JSA #3: The Return of Hawkman |
by various writers & artists
(DC Comics, 2002)
It's almost a shame that the JSA's battle with Johnny Sorrow in "Injustice Be Done" was packaged with "The Return of Hawkman" in JSA #3. Because, frankly, "Injustice" is a powerful story in its own right, but "Hawkman" is epic.
The book begins with a rash of attacks on members of the JSA by their counterparts in Injustice Unlimited. It's a hectic beginning to a series of battles, large and small, that mark the heroes' progress towards the vengeful, immensely powerful Sorrow. Before it's over, the Spectre joins in the fray, as does the new companion to Thunderbolt and the once and future villain Black Adam. It's a story that proves once again why JSA, even moreso than the JLA, Teen Titans or other team titles, is an ensemble book that relies heavily on all of its members.
But the action picks up even more when Hawkman comes calling. Hawkman, variously defined as an alien cop and a reincarnated Egyptian prince, is now all that and more as he finds his way back to life and his undying life partner, Hawkgirl. But this Hawkgirl isn't quite the same person he expects her to be, and their relationship's twists and turns must take a backseat to the needs of Thanagar, a world beset by a demon.

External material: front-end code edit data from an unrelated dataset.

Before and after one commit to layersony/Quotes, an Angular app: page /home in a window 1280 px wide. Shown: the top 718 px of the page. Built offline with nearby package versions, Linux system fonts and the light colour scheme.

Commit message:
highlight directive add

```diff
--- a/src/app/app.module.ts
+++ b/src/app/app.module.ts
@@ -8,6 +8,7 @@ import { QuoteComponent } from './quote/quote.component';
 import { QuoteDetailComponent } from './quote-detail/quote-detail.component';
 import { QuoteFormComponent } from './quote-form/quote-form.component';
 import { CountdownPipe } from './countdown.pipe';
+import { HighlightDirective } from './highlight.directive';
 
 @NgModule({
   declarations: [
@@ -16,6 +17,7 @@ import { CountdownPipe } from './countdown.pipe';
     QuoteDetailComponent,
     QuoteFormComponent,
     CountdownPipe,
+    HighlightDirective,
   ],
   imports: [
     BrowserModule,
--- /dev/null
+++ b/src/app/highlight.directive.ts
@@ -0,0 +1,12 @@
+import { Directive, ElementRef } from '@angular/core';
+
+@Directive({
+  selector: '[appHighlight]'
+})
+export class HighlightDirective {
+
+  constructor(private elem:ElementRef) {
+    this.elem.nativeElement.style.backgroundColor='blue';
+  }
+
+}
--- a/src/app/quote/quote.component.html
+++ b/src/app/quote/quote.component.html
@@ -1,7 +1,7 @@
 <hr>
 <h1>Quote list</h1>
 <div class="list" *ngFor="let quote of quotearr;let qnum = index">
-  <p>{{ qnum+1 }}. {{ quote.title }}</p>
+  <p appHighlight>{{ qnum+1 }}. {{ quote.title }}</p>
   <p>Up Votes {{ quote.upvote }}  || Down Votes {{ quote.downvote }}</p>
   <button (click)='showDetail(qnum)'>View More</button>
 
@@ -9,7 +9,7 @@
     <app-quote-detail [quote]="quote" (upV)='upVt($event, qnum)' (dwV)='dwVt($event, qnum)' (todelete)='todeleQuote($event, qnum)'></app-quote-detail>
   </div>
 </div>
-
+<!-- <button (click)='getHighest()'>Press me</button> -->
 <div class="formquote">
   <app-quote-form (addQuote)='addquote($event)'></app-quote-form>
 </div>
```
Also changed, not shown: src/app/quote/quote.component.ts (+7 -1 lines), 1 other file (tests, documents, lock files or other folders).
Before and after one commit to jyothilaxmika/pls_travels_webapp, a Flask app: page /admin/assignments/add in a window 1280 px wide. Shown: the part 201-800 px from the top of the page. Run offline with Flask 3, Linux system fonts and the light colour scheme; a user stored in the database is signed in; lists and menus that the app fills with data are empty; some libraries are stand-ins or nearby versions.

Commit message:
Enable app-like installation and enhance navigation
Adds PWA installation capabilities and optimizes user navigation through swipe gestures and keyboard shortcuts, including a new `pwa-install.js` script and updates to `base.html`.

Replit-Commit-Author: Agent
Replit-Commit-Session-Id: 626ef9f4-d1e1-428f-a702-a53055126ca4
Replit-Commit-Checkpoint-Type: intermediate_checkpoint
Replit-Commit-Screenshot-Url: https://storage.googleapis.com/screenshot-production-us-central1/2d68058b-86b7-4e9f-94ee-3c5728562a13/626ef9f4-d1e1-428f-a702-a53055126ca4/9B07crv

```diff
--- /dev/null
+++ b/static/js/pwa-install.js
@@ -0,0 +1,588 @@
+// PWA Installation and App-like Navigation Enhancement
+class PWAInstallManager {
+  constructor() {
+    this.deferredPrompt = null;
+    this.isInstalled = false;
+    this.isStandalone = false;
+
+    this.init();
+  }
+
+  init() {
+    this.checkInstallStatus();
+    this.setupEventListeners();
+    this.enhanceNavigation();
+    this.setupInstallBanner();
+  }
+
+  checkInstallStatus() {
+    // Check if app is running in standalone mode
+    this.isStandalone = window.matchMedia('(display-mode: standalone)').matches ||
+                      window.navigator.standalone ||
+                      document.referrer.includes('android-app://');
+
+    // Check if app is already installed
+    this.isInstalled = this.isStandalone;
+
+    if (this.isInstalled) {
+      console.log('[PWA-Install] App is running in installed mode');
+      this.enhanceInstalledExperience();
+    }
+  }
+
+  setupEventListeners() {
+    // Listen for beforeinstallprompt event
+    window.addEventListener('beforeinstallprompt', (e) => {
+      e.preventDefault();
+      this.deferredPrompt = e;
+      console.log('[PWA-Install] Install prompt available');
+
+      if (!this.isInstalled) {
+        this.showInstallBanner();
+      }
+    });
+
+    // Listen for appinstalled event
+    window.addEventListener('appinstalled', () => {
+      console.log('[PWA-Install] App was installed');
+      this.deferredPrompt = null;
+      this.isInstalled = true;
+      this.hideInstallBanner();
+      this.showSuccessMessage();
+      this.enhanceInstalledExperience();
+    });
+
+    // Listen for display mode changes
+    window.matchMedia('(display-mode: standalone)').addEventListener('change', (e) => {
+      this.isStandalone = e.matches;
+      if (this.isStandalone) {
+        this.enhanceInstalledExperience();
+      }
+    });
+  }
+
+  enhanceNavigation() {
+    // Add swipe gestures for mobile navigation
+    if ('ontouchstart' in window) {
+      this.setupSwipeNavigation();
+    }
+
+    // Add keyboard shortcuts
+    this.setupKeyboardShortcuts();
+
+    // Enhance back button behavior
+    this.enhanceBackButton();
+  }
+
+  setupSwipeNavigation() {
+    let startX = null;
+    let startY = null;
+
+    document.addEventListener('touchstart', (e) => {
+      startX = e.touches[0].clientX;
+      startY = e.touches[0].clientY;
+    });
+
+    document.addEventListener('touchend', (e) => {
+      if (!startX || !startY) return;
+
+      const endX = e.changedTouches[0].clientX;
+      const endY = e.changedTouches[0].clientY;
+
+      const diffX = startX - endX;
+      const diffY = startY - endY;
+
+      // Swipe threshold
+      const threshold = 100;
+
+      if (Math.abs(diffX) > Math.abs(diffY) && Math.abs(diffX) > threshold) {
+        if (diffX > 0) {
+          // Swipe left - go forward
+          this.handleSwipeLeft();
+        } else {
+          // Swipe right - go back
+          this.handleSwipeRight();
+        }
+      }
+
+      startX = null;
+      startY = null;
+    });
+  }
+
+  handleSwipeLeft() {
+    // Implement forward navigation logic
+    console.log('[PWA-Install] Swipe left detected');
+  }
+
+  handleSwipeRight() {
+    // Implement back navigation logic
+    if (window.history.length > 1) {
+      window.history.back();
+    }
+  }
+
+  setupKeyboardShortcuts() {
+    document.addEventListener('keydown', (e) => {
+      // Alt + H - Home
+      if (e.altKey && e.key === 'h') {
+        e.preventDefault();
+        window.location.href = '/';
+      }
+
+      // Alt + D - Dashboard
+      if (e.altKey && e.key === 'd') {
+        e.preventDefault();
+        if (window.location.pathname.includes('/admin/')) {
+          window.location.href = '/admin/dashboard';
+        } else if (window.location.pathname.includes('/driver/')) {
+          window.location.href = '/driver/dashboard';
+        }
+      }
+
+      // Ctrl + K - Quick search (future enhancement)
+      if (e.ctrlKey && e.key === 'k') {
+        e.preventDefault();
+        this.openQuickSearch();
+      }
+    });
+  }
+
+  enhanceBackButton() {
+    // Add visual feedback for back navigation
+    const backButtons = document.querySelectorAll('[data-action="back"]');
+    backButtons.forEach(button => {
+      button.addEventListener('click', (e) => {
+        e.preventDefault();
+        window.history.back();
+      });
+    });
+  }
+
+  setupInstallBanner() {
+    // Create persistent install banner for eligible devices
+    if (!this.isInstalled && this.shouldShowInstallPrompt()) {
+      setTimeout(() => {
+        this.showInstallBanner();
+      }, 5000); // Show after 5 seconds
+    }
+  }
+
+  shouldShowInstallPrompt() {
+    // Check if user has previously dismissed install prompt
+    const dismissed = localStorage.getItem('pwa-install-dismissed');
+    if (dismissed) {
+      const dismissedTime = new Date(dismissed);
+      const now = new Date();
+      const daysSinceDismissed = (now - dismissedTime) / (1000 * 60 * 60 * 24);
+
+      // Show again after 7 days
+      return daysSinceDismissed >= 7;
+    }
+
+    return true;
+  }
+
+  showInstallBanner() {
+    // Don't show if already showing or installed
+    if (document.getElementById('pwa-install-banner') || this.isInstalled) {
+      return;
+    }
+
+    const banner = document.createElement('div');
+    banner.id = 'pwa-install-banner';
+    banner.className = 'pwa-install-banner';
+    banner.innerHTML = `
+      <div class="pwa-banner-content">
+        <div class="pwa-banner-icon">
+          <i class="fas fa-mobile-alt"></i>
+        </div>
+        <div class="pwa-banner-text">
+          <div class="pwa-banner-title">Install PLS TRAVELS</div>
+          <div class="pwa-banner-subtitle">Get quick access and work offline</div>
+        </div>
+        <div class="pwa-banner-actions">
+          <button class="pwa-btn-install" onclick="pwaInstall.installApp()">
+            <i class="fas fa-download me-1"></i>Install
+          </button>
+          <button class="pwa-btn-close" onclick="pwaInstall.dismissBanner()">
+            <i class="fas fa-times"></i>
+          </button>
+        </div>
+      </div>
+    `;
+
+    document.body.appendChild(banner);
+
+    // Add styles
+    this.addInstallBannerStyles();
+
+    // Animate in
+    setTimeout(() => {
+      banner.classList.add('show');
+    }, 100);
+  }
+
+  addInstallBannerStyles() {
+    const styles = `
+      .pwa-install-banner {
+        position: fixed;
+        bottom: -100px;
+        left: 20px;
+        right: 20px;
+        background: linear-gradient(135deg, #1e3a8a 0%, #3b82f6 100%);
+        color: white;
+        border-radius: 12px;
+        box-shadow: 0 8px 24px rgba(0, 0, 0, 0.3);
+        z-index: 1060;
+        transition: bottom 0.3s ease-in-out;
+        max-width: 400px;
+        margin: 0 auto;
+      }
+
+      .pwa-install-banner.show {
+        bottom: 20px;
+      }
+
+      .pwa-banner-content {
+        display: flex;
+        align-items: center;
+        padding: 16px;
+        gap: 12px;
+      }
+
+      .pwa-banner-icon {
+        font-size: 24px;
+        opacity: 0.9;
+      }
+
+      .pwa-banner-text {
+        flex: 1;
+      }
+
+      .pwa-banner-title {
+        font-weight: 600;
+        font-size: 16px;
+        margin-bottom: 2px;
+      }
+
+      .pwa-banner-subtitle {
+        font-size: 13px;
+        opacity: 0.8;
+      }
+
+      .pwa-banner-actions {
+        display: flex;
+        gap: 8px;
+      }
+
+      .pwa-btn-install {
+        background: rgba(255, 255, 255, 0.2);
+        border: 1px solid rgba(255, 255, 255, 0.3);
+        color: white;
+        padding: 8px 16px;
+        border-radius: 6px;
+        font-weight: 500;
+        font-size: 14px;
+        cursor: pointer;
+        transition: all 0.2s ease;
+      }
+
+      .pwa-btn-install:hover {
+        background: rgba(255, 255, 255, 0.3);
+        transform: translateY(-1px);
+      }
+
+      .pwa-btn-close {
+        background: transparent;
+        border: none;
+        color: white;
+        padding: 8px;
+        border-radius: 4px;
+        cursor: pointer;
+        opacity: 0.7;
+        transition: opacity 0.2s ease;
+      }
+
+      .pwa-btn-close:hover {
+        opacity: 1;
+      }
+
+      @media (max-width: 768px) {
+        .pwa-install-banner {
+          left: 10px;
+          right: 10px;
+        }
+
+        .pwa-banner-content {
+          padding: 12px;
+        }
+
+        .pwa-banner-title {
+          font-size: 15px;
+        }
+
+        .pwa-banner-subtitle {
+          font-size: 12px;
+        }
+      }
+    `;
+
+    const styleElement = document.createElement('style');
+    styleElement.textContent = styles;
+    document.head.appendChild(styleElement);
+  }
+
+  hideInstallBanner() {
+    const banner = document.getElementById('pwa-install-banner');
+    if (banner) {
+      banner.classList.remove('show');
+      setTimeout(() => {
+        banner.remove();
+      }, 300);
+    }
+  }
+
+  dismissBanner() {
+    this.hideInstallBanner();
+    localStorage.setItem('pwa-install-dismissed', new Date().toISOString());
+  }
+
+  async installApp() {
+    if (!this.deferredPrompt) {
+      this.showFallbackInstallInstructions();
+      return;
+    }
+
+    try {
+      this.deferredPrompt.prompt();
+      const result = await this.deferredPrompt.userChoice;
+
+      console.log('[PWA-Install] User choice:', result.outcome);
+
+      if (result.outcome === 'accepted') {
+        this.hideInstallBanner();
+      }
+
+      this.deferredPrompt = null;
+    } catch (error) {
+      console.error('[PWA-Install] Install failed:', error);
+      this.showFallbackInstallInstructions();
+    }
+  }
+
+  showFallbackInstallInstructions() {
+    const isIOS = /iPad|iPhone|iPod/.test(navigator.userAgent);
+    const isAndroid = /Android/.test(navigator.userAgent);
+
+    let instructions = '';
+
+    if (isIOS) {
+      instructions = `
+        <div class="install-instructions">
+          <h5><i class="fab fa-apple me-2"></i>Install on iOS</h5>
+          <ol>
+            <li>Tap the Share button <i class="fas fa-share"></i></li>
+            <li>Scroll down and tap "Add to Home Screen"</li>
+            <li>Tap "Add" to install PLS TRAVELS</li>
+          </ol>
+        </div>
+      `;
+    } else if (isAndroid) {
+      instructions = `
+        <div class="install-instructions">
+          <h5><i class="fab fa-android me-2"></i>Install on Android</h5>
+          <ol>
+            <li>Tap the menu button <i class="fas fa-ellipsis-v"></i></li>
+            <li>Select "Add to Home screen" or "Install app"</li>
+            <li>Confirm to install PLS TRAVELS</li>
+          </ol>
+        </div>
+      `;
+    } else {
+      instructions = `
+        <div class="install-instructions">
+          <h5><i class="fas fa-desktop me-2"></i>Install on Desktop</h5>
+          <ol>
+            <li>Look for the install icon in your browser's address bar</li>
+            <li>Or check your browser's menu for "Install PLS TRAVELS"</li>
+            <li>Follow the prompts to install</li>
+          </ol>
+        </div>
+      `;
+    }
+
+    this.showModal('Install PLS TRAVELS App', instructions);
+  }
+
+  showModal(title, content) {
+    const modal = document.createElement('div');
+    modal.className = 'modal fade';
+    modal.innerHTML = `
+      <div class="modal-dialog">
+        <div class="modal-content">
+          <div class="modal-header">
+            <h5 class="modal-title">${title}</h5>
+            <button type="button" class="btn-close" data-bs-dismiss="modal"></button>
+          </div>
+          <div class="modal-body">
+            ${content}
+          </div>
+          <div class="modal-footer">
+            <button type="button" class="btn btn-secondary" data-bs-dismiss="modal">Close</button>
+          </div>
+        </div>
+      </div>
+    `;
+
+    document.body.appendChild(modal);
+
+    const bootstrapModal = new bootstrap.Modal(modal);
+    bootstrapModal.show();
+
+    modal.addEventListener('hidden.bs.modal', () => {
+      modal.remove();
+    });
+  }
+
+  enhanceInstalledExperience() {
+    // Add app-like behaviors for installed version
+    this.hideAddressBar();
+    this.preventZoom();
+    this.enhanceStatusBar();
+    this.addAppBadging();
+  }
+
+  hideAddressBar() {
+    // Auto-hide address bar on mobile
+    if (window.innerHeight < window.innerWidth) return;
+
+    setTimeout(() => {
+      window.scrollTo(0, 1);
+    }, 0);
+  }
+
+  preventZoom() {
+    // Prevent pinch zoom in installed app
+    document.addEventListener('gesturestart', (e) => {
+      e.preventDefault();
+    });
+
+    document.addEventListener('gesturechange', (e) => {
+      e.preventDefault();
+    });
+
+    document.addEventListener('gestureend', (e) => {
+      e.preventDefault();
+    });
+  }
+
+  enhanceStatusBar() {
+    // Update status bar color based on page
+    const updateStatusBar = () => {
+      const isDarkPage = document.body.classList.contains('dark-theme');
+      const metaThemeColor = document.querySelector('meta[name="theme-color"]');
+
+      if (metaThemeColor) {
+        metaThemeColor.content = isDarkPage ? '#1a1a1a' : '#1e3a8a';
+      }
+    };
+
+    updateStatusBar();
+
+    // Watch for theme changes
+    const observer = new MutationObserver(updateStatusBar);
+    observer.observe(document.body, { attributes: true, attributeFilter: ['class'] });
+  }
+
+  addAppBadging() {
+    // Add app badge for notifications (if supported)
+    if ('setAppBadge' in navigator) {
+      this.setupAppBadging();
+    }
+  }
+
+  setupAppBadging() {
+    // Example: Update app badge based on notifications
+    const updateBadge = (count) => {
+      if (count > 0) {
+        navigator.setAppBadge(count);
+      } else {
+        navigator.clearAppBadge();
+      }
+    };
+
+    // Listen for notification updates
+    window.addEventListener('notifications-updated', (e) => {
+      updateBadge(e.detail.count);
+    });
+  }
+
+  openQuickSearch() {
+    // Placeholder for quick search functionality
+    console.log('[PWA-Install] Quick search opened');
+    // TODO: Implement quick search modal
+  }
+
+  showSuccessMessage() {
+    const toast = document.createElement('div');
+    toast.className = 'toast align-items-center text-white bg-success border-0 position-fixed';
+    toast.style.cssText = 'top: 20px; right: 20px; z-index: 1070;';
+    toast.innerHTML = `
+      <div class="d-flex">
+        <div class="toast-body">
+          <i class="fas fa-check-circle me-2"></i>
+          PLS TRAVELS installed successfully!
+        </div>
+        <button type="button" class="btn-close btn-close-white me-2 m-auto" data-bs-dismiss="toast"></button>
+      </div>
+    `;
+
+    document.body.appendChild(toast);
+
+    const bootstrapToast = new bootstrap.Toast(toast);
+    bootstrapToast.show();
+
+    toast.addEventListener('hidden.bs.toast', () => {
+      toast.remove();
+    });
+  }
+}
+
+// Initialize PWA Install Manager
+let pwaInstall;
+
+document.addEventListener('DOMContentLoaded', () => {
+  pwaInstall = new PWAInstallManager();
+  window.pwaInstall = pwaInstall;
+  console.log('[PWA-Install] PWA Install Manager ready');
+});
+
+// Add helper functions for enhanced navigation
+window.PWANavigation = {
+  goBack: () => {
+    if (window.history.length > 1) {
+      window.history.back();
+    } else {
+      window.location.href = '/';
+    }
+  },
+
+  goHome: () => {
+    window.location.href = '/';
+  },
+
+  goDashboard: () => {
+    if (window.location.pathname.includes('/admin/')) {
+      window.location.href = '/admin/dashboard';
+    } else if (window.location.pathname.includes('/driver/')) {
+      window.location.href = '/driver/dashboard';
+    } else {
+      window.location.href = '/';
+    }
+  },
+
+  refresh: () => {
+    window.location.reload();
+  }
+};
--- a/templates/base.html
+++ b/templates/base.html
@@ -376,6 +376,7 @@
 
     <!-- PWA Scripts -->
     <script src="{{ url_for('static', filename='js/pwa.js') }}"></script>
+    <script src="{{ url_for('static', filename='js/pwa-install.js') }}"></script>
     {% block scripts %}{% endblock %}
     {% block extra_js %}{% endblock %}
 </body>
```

I was slow to come to the JSA, but now I find myself preferring it to the more popular, mainstream JLA. It's grittier and, in many ways, more human. It also has a sense of history that the JLA -- constantly revamped and revised for the times -- never attains. As Jay Garrick, the original Flash, remarks near the end of this book, "The people down there in the streets -- the people that really matter -- they look up to teams like the Titans and the League. But the Titans and the League -- they look up to us." You tell 'em, brother.
by Tom Knapp